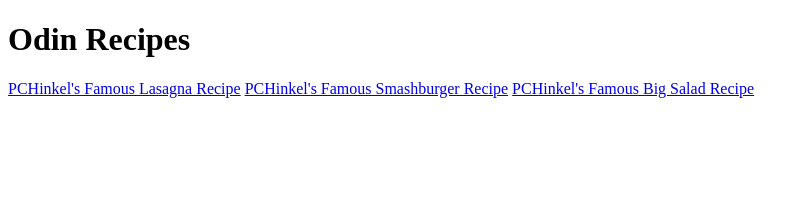
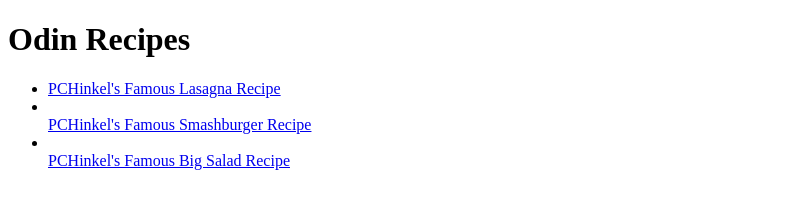
Before and after one commit to PCHinkel/odin-recipes, a plain HTML site: page index.html in a window 1280 px wide. Shown: the whole page, without its empty margins (0-809 px from the left). Drawn offline with Linux system fonts and the light colour scheme.

Commit message:
Format main page links in list

```diff
--- a/index.html
+++ b/index.html
@@ -7,8 +7,10 @@
 </head>
 <body>
     <h1>Odin Recipes</h1>
-    <a href="./recipes/lasagna.html">PCHinkel's Famous Lasagna Recipe</a>
-    <a href="./recipes/bigsalad.html">PCHinkel's Famous Smashburger Recipe</a>
-    <a href="./recipes/smashburger.html">PCHinkel's Famous Big Salad Recipe</a>
+    <ul>
+        <li><a href="./recipes/lasagna.html">PCHinkel's Famous Lasagna Recipe</a></li>
+        <li></li><a href="./recipes/bigsalad.html">PCHinkel's Famous Smashburger Recipe</a></li>
+        <li></li><a href="./recipes/smashburger.html">PCHinkel's Famous Big Salad Recipe</a></li>
+    </ul>
 </body>
 </html>
```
------------------------------------------------
Description of the task:
The answer is a bare number: how many lines of the records contain the string "html"?

Response to the task:
10